WHAT TO PRODUCE:
Send back all of the data, word for word.
SOURCE INFORMATION section start
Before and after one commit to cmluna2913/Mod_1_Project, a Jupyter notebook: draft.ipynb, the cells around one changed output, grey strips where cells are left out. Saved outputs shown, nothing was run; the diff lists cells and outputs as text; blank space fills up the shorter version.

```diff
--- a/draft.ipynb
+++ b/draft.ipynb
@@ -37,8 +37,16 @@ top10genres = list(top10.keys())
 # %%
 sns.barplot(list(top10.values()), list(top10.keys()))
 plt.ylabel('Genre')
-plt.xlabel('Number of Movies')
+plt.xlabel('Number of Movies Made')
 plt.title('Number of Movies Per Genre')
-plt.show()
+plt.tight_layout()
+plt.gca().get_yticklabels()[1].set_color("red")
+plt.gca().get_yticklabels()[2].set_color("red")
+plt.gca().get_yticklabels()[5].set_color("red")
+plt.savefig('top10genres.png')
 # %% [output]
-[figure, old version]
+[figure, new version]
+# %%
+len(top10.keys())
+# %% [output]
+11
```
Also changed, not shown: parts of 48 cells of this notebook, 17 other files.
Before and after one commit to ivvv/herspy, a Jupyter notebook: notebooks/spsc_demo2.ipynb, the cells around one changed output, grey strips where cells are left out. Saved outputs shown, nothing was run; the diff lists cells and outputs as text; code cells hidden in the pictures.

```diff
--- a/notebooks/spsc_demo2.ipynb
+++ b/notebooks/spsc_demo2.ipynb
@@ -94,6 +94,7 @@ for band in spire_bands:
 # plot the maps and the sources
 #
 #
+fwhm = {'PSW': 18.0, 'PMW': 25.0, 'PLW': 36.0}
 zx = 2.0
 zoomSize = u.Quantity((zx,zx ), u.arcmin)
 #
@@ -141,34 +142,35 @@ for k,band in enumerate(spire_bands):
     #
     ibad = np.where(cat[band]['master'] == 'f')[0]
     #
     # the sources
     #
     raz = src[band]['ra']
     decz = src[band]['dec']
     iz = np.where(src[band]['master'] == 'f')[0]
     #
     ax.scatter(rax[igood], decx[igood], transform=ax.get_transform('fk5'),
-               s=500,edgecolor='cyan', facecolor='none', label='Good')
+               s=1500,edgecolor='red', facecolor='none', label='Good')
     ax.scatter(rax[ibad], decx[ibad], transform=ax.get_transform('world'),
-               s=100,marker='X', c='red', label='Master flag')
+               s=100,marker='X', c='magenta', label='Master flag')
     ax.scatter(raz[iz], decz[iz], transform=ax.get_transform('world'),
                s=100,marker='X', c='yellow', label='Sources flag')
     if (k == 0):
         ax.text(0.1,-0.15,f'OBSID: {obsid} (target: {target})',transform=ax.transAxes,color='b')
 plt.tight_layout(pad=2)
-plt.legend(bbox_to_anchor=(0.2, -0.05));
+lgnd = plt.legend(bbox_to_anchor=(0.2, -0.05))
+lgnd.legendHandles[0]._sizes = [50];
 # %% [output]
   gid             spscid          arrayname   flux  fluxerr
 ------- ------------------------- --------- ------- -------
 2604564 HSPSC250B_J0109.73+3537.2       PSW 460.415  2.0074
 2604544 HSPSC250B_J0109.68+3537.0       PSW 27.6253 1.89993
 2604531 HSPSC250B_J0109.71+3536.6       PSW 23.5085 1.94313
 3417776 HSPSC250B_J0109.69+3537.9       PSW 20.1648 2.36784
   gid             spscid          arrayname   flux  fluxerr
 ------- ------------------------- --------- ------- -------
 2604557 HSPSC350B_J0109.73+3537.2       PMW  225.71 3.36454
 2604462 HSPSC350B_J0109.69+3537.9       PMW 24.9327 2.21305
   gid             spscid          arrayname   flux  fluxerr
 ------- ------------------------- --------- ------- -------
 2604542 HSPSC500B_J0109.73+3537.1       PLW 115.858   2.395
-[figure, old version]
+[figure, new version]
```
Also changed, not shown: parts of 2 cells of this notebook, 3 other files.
SOURCE INFORMATION section end
OUTPUT:
Before and after one commit to cmluna2913/Mod_1_Project, a Jupyter notebook: draft.ipynb, the cells around one changed output, grey strips where cells are left out. Saved outputs shown, nothing was run; the diff lists cells and outputs as text; blank space fills up the shorter version.

```diff
--- a/draft.ipynb
+++ b/draft.ipynb
@@ -37,8 +37,16 @@ top10genres = list(top10.keys())
 # %%
 sns.barplot(list(top10.values()), list(top10.keys()))
 plt.ylabel('Genre')
-plt.xlabel('Number of Movies')
+plt.xlabel('Number of Movies Made')
 plt.title('Number of Movies Per Genre')
-plt.show()
+plt.tight_layout()
+plt.gca().get_yticklabels()[1].set_color("red")
+plt.gca().get_yticklabels()[2].set_color("red")
+plt.gca().get_yticklabels()[5].set_color("red")
+plt.savefig('top10genres.png')
 # %% [output]
-[figure, old version]
+[figure, new version]
+# %%
+len(top10.keys())
+# %% [output]
+11
```
Also changed, not shown: parts of 48 cells of this notebook, 17 other files.
Before and after one commit to ivvv/herspy, a Jupyter notebook: notebooks/spsc_demo2.ipynb, the cells around one changed output, grey strips where cells are left out. Saved outputs shown, nothing was run; the diff lists cells and outputs as text; code cells hidden in the pictures.

```diff
--- a/notebooks/spsc_demo2.ipynb
+++ b/notebooks/spsc_demo2.ipynb
@@ -94,6 +94,7 @@ for band in spire_bands:
 # plot the maps and the sources
 #
 #
+fwhm = {'PSW': 18.0, 'PMW': 25.0, 'PLW': 36.0}
 zx = 2.0
 zoomSize = u.Quantity((zx,zx ), u.arcmin)
 #
@@ -141,34 +142,35 @@ for k,band in enumerate(spire_bands):
     #
     ibad = np.where(cat[band]['master'] == 'f')[0]
     #
     # the sources
     #
     raz = src[band]['ra']
     decz = src[band]['dec']
     iz = np.where(src[band]['master'] == 'f')[0]
     #
     ax.scatter(rax[igood], decx[igood], transform=ax.get_transform('fk5'),
-               s=500,edgecolor='cyan', facecolor='none', label='Good')
+               s=1500,edgecolor='red', facecolor='none', label='Good')
     ax.scatter(rax[ibad], decx[ibad], transform=ax.get_transform('world'),
-               s=100,marker='X', c='red', label='Master flag')
+               s=100,marker='X', c='magenta', label='Master flag')
     ax.scatter(raz[iz], decz[iz], transform=ax.get_transform('world'),
                s=100,marker='X', c='yellow', label='Sources flag')
     if (k == 0):
         ax.text(0.1,-0.15,f'OBSID: {obsid} (target: {target})',transform=ax.transAxes,color='b')
 plt.tight_layout(pad=2)
-plt.legend(bbox_to_anchor=(0.2, -0.05));
+lgnd = plt.legend(bbox_to_anchor=(0.2, -0.05))
+lgnd.legendHandles[0]._sizes = [50];
 # %% [output]
   gid             spscid          arrayname   flux  fluxerr
 ------- ------------------------- --------- ------- -------
 2604564 HSPSC250B_J0109.73+3537.2       PSW 460.415  2.0074
 2604544 HSPSC250B_J0109.68+3537.0       PSW 27.6253 1.89993
 2604531 HSPSC250B_J0109.71+3536.6       PSW 23.5085 1.94313
 3417776 HSPSC250B_J0109.69+3537.9       PSW 20.1648 2.36784
   gid             spscid          arrayname   flux  fluxerr
 ------- ------------------------- --------- ------- -------
 2604557 HSPSC350B_J0109.73+3537.2       PMW  225.71 3.36454
 2604462 HSPSC350B_J0109.69+3537.9       PMW 24.9327 2.21305
   gid             spscid          arrayname   flux  fluxerr
 ------- ------------------------- --------- ------- -------
 2604542 HSPSC500B_J0109.73+3537.1       PLW 115.858   2.395
-[figure, old version]
+[figure, new version]
```
Also changed, not shown: parts of 2 cells of this notebook, 3 other files.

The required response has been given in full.